Web interface edit records:
<<<<
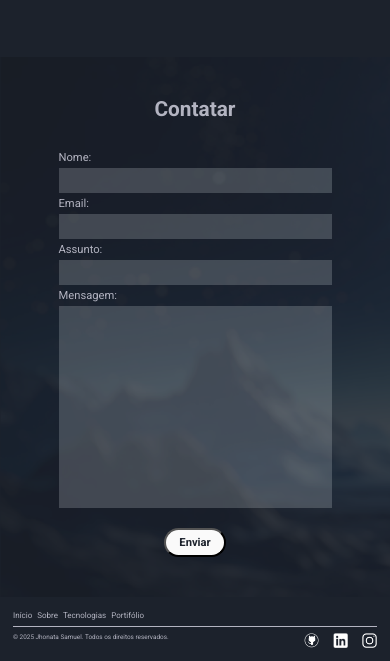
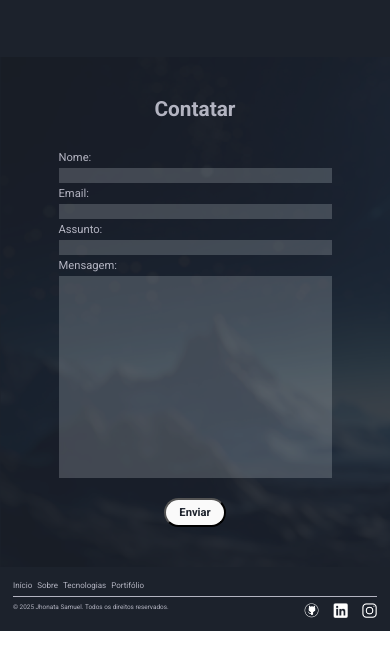
Before and after one commit to jhonatasammuel/portfolio, a plain HTML site: page index.html in a window 390 px wide. Shown: the part 3799-4460 px from the top of the page. After the commit the page ends 4430 px from the top, so only its background shows below. Drawn offline with Linux system fonts and the light colour scheme; a web font is replaced by a local one.

Commit message:
finalização completa - reajustes realizados

```diff
--- a/style/contact_me.css
+++ b/style/contact_me.css
@@ -83,11 +83,11 @@ form p:nth-of-type(4) {
 input,
 textarea {
   color: #cfd8dcd0;
-  font-size: 1.1em;
+  font-size: 1.2em;
 }
 
 textarea {
-  font-size: 1.2rem;
+  font-size: 1.4em;
 }
 
 @media (max-width: 1850px) {
@@ -125,6 +125,7 @@ textarea {
     width: auto;
     grid-template-rows: 1fr 2fr 1fr 10fr;
     gap: 10px 20px;
+    width: 80vw;
   }
   #forms-page > h2 {
     text-align: center;
@@ -148,15 +149,24 @@ textarea {
     padding: 10px 20px;
     font-size: 1em;
   }
+  input {
+    font-size: 1em;
+  }
+  textarea {
+    font-size: 1em;
+  }
 }
 
 @media (max-width: 1000px) {
   #forms-page {
     padding: 40px;
   }
+  input {
+    font-size: 0.9em;
+  }
 }
 
-@media (max-width: 800px) {
+@media (max-width: 1000px) {
   form {
     display: flex;
     width: 70vw;
@@ -165,6 +175,10 @@ textarea {
   }
   textarea {
     height: 200px;
+    font-size: 0.9em;
+  }
+  input {
+    font-size: 0.8em;
   }
 }
 
@@ -190,4 +204,10 @@ textarea {
     padding: 6px 13px;
     font-size: 0.7em;
   }
+  input {
+    font-size: 0.6em;
+  }
+  textarea {
+    font-size: 0.7em;
+  }
 }
```
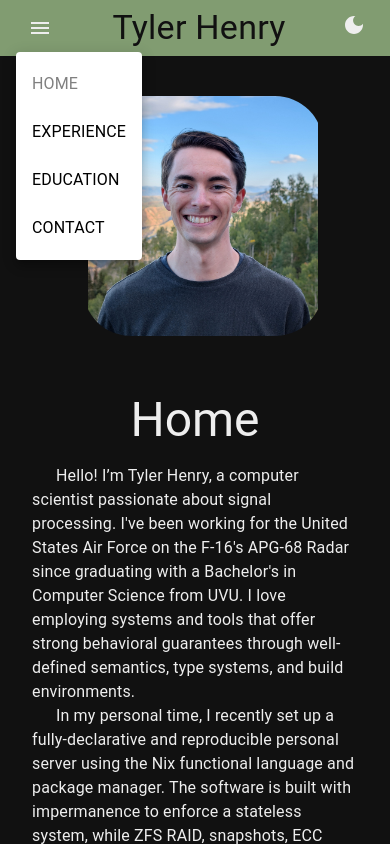
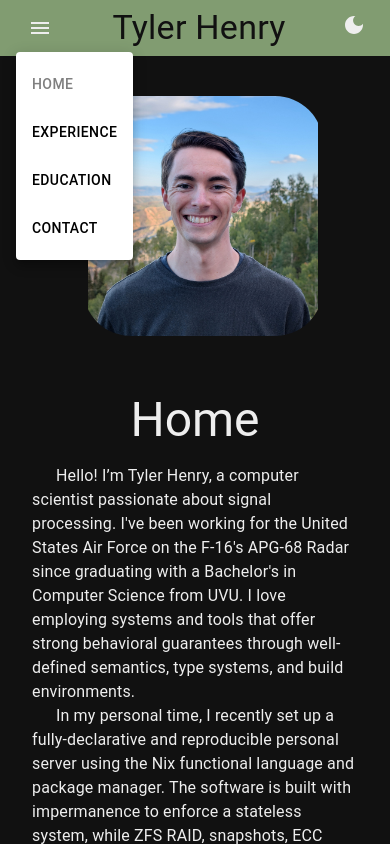
Before and after one commit to tylrhnry/tylrhnry.github.io, a Next.js app: page /home in a window 390 px wide. Both pictures are taken after a click on the button "account of current user". Shown: the top 844 px of the page. Built offline with nearby package versions, Linux system fonts and the light colour scheme.

Commit message:
Fixed mobile hamburger menu and redirecting to home.

```diff
--- a/src/app/components/Navbar.tsx
+++ b/src/app/components/Navbar.tsx
@@ -88,7 +88,7 @@ const Navbar: FC = (): ReactElement => {
               }}
             >
               {routes.map((page) => (
-                <Link
+                <MenuItem
                   key={page.key}
                   component={NextLink}
                   href={page.path}
@@ -96,14 +96,15 @@ const Navbar: FC = (): ReactElement => {
                     setOpenPage(page.title);
                     handleCloseNavMenu();
                   }}
-                  color={page.title === openPage ? 'gray' : 'black'}
-                  underline="none"
-                  variant="button"
+                  sx={{
+                    color: page.title === openPage ? 'gray' : 'black',
+                    textDecoration: 'none',
+                  }}
                 >
-                  <MenuItem>
-                    <Typography textAlign="center">{page.title}</Typography>
-                  </MenuItem>
-                </Link>
+                  <Typography textAlign="center" variant="button">
+                    {page.title}
+                  </Typography>
+                </MenuItem>
               ))}
             </Menu>
           </Box>
```
Also changed, not shown: public/index.html (added, +9 -0 lines).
>>>>
Task:
Pictures stay out; reproduce every line of the records exactly.

Answer to this exercise:
Before and after one commit to jhonatasammuel/portfolio, a plain HTML site: page index.html in a window 390 px wide. Shown: the part 3799-4460 px from the top of the page. After the commit the page ends 4430 px from the top, so only its background shows below. Drawn offline with Linux system fonts and the light colour scheme; a web font is replaced by a local one.

Commit message:
finalização completa - reajustes realizados

```diff
--- a/style/contact_me.css
+++ b/style/contact_me.css
@@ -83,11 +83,11 @@ form p:nth-of-type(4) {
 input,
 textarea {
   color: #cfd8dcd0;
-  font-size: 1.1em;
+  font-size: 1.2em;
 }
 
 textarea {
-  font-size: 1.2rem;
+  font-size: 1.4em;
 }
 
 @media (max-width: 1850px) {
@@ -125,6 +125,7 @@ textarea {
     width: auto;
     grid-template-rows: 1fr 2fr 1fr 10fr;
     gap: 10px 20px;
+    width: 80vw;
   }
   #forms-page > h2 {
     text-align: center;
@@ -148,15 +149,24 @@ textarea {
     padding: 10px 20px;
     font-size: 1em;
   }
+  input {
+    font-size: 1em;
+  }
+  textarea {
+    font-size: 1em;
+  }
 }
 
 @media (max-width: 1000px) {
   #forms-page {
     padding: 40px;
   }
+  input {
+    font-size: 0.9em;
+  }
 }
 
-@media (max-width: 800px) {
+@media (max-width: 1000px) {
   form {
     display: flex;
     width: 70vw;
@@ -165,6 +175,10 @@ textarea {
   }
   textarea {
     height: 200px;
+    font-size: 0.9em;
+  }
+  input {
+    font-size: 0.8em;
   }
 }
 
@@ -190,4 +204,10 @@ textarea {
     padding: 6px 13px;
     font-size: 0.7em;
   }
+  input {
+    font-size: 0.6em;
+  }
+  textarea {
+    font-size: 0.7em;
+  }
 }
```
Before and after one commit to tylrhnry/tylrhnry.github.io, a Next.js app: page /home in a window 390 px wide. Both pictures are taken after a click on the button "account of current user". Shown: the top 844 px of the page. Built offline with nearby package versions, Linux system fonts and the light colour scheme.

Commit message:
Fixed mobile hamburger menu and redirecting to home.

```diff
--- a/src/app/components/Navbar.tsx
+++ b/src/app/components/Navbar.tsx
@@ -88,7 +88,7 @@ const Navbar: FC = (): ReactElement => {
               }}
             >
               {routes.map((page) => (
-                <Link
+                <MenuItem
                   key={page.key}
                   component={NextLink}
                   href={page.path}
@@ -96,14 +96,15 @@ const Navbar: FC = (): ReactElement => {
                     setOpenPage(page.title);
                     handleCloseNavMenu();
                   }}
-                  color={page.title === openPage ? 'gray' : 'black'}
-                  underline="none"
-                  variant="button"
+                  sx={{
+                    color: page.title === openPage ? 'gray' : 'black',
+                    textDecoration: 'none',
+                  }}
                 >
-                  <MenuItem>
-                    <Typography textAlign="center">{page.title}</Typography>
-                  </MenuItem>
-                </Link>
+                  <Typography textAlign="center" variant="button">
+                    {page.title}
+                  </Typography>
+                </MenuItem>
               ))}
             </Menu>
           </Box>
```
Also changed, not shown: public/index.html (added, +9 -0 lines).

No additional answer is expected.